Bernard Picart’s New Drawing Book of Modes (London, 1732).

Manuscript embroidery pattern book by Mary Clark, circa 1812.

Manuscript embroidery pattern book by Mary Smith Clark (Devonshire, circa 1812-1820).

The Martha Washington Doll Book (1945).

The Martha Washington Doll Book (1945).

 

This or That? (Edinburgh, 1947).

This or That? (Edinburgh, 1947).

Louis Slobodkin's Thank You -- You're Welcome (New York, 1957).

Thank You — You’re Welcome (New York, 1957).

Jessica at the helm!

Jessica at the helm!

Bibliocrafters at work on their embroidery.

Bibliocrafters at work on their embroidery.

Bibliocrafters at work on their pie.

Bibliocrafters at work on their pie.

Jessica

The finer points of the backstitch.

Two Heathers, two embroidered cards featuring 18th-century French hand gestures.

Two Heathers, two embroidered cards featuring 18th-century French hand gestures.

How to pass a note, Versailles-style. Which of you will be the lucky recipient? Visit Jessica Pigza at handmadelibrarian.com to learn more!

How to pass a note, Versailles-style. Which of you will be the lucky recipient? Visit Jessica Pigza at handmadelibrarian.com to learn more!

Telegrams: “Bookman,” Edinburgh

Found inside a secondhand book over Easter weekend: a mid-century bookmark from James Thin, Edinburgh bookseller and stationer. Muriel Spark wrote all her novels in 72-page notebooks from James Thin. If you remind me, this comes free with your next Muriel Spark order from Honey & Wax. Telegrams: “Bookman,” Edinburgh — boom. Thin2

Sweetness and Light

Last night, I had a question about Jonathan Swift, and pulled down my college copy of The Restoration and the Eighteenth Century, bought during my first week at Columbia in 1989. (Parenthetical note: why was a teenager with a sketchy command of English history allowed to take Augustan literature before Middle English and the Renaissance? Where was my advisor? Did I even have an advisor? “Absalom and Achitophel”? Anyhow. I guess it worked out.)

Browsing through Swift, I came across the heavily-highlighted, vaguely-recalled Spider and Bee episode from “The Battle of the Books,” in which the arrogant Modern Spider (scientific, self-reliant, predatory) argues with the serene Ancient Bee (philosophical, collaborative, beneficial). Swift’s sympathies, in 1704, lay squarely with the Bee, who “with long search, much study, true judgment, and distinction of things, brings home honey and wax.” Aesop gets the last word: “As for us the Ancients, we are content with the Bee to pretend to nothing of our own beyond our wings and our voice, that is to say, our flights and our language. For the rest, whatever we have got, has been by infinite labour and search and ranging through every corner of nature; the difference is that, instead of dirt and poison, we have rather chosen to fill our hives with honey and wax, thus furnishing mankind with the two noblest of things, which are sweetness and light.”

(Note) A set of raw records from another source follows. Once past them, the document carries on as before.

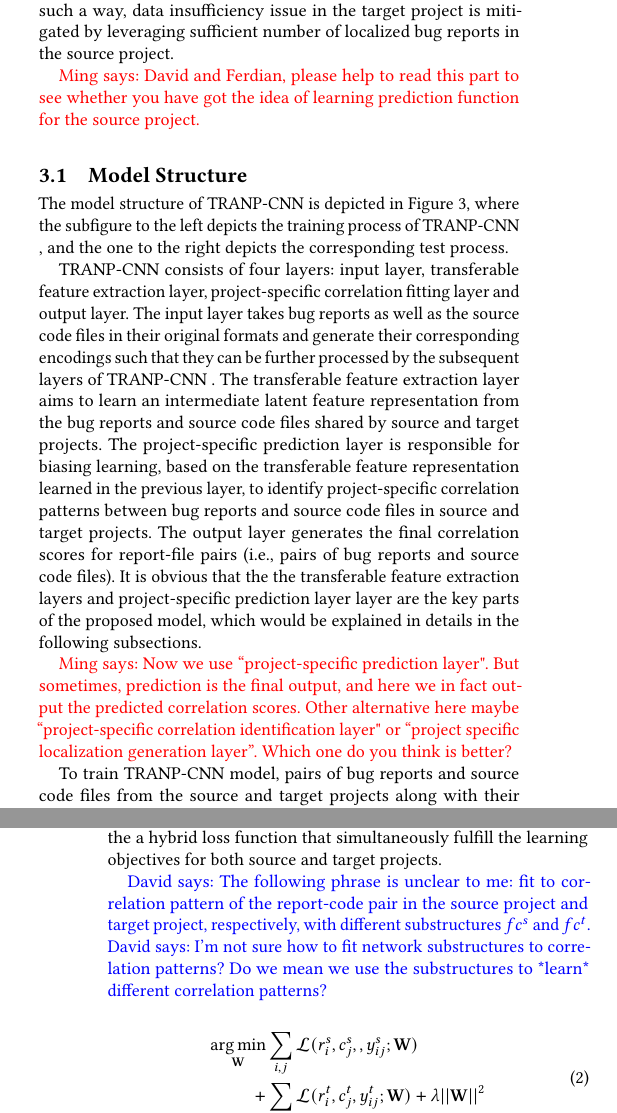
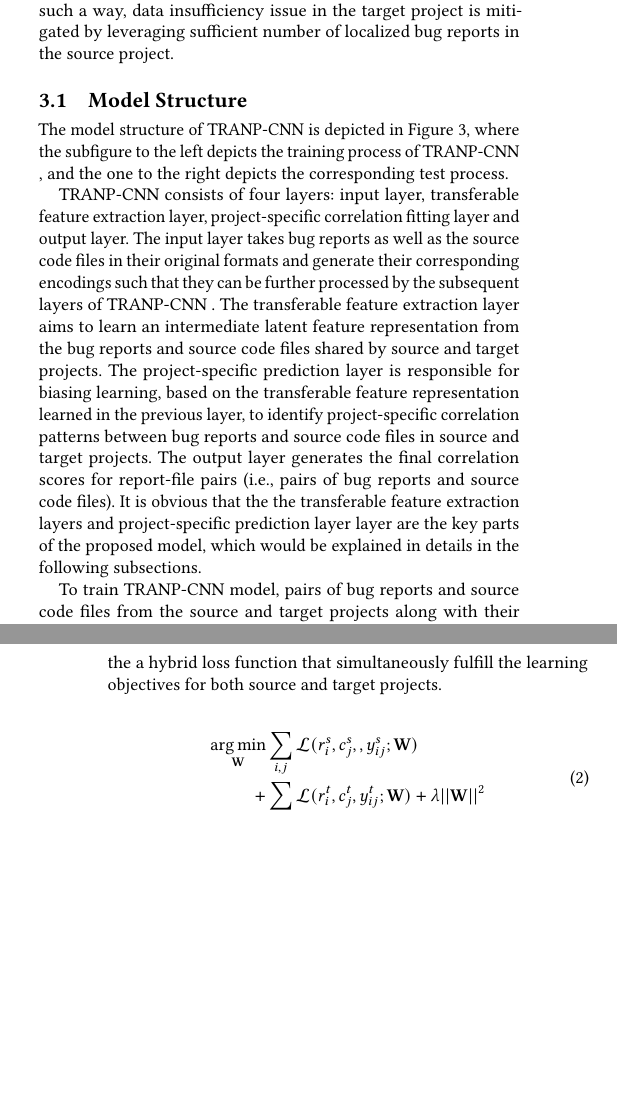
Before and after one commit to davidlo83/nju-smu-icse18, a LaTeX paper (icse-2018.tex, which reads approach.tex): two parts of the columns of pages 3 and 5 of 12 before the commit and two parts of the columns of pages 3 and 5 of 11 after it, joined at a grey line, cut so that both start at the same text, the shorter picture padded with empty space. Compiled offline with pdfLaTeX.

```diff
--- a/approach.tex
+++ b/approach.tex
@@ -16,7 +16,7 @@
 
 Note that each prediction function are jointly learned with the shared transferable latent feature representation, and thus, the learning of the prediction function for either the source project or the target project is eventually beneficial for learning of the transferable features.  By employing such learning strategy, \TRANPCNN can simultaneously leverage (1) the sufficiently large amount of well-localized data from the source project to help learning better transferable latent features, and (2) the limited number of well-localized data from the target project to adapt the shared transferable features for effective bug localization for the target project. In such a way,  data insufficiency issue in the target project is mitigated by leveraging sufficient number of localized bug reports in the source project.  % ******** Added
 
-\ml{David and Ferdian, please help to read this part to see whether you have got the idea of learning prediction function for the source project.}
+%\ml{David and Ferdian, please help to read this part to see whether you have got the idea of learning prediction function for the source project.}
 
 
 
@@ -31,7 +31,7 @@
 
 \TRANPCNN consists of four layers: input layer, transferable feature extraction layer, project-specific correlation fitting layer and output layer. The input layer takes bug reports as well as the source code files in their original formats and generate their corresponding encodings such that they can be further processed by the subsequent layers of \TRANPCNN. The transferable feature extraction layer aims to learn an intermediate latent feature representation from the bug reports and source code files shared by source and target projects.  The project-specific prediction layer is responsible for biasing learning, based on the transferable feature representation learned in the previous layer, to identify project-specific correlation patterns between bug reports and source code files in source and target projects. The output layer generates the final correlation scores for report-file pairs (i.e., pairs of bug reports and source code files). It is obvious that the the transferable feature extraction layers and project-specific prediction layer layer are the key parts of the proposed model, which would be explained in details in the following subsections. %******* Edited a little bit by Ming
 
-\ml{Now we use ``project-specific prediction layer". But sometimes, prediction is the final output, and here we in fact output the predicted correlation scores. Other alternative here maybe ``project-specific correlation identification layer" or ``project specific localization generation layer''. Which one do you think is better?}
+%\ml{Now we use ``project-specific prediction layer". But sometimes, prediction is the final output, and here we in fact output the predicted correlation scores. Other alternative here maybe ``project-specific correlation identification layer" or ``project specific localization generation layer''. Which one do you think is better?}
 
 To train \TRANPCNN model, pairs of bug reports and source code files from the source and target projects along with their ground truth labels (i.e., correlated or not) are fed into the proposed deep model in order to learn the transferable latent feature representation shared by both source and target projects as well as the project-specific prediction functions for the source and target project, respectively. After the model is fully trained, prediction function $f^{t}$ would be used for determine the correlation of each report-file pair $(r_i^t, c_j^t)$ from the target project.
 
@@ -70,8 +70,8 @@
 
 %The key challenge here is how to simultaneously learn two prediction functions capturing the correlation patterns in different project based on the same set of features within the same model structure. To address this challenge, we construct two fully connected neural network substructures, namely $fc^s$ and $fc^t$, for the subsequent project-specific correlation fitting layers, where $fc^s$ and $fc^t$ share the same input unit and have different output units. Such a special design facilitates the model to take the same set of transferable features from both bug reports and source code files and fit to correlation pattern of the report-code pair in the source project and target project, respectively, with different substructures $fc^s$ and $fc^t$.
 
-\dl{The following phrase is unclear to me: fit to correlation pattern of the report-code pair in the source project and target project, respectively, with different substructures $fc^s$ and $fc^t$.}
-\dl{I'm not sure how to fit network substructures to correlation patterns? Do we mean we use the substructures to *learn* different correlation patterns?}
+%\dl{The following phrase is unclear to me: fit to correlation pattern of the report-code pair in the source project and target project, respectively, with different substructures $fc^s$ and $fc^t$.}
+%\dl{I'm not sure how to fit network substructures to correlation patterns? Do we mean we use the substructures to *learn* different correlation patterns?}
 
 
 \begin{equation}
```
Also changed, not shown: icse-2018.pdf, pic/structure.pdf, approach.tex (4 more changed lines).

Not the quote I was after, but I’m glad it’s the one I found.

Swift

Honey & Wax 2.0

It’s on! After two years, Honey & Wax has moved into a proper office. I no longer have to contemplate the fate of the Collyer brothers every time I return from a book fair. Come visit, by chance or appointment: Honey & Wax Booksellers, 540 President Street at the Brooklyn Creative League. The office with the yellow door!

Our apartment was like a clown car. More and more books kept pouring out of it.

The apartment was like a clown car. More and more books kept pouring out of it.

This photograph was obscured by stacks of uncatalogued books for two years. We forgot it was up there.

This photograph was obscured by stacks of uncatalogued books for two years. We forgot it was up there.

I ran out of crates and boxes and had to turn to promotional tote bags.

We ran out of crates and boxes and had to turn to promotional tote bags.

Ryan from Dynamite Van, being a good sport.

Ryan from Dynamite Van, a good sport even after his rare book thumb injury.

Meanwhile, over at the Creative League, Guillermo and Anton were laying the rug and assembling the cases.

Meanwhile, over at the Creative League, Guillermo and Anton were laying the rug and assembling the cases.

No books on the floor!

No books on the floor! A first.

Come visit! By chance or appointment: 540 President Street in Brooklyn.

Onward.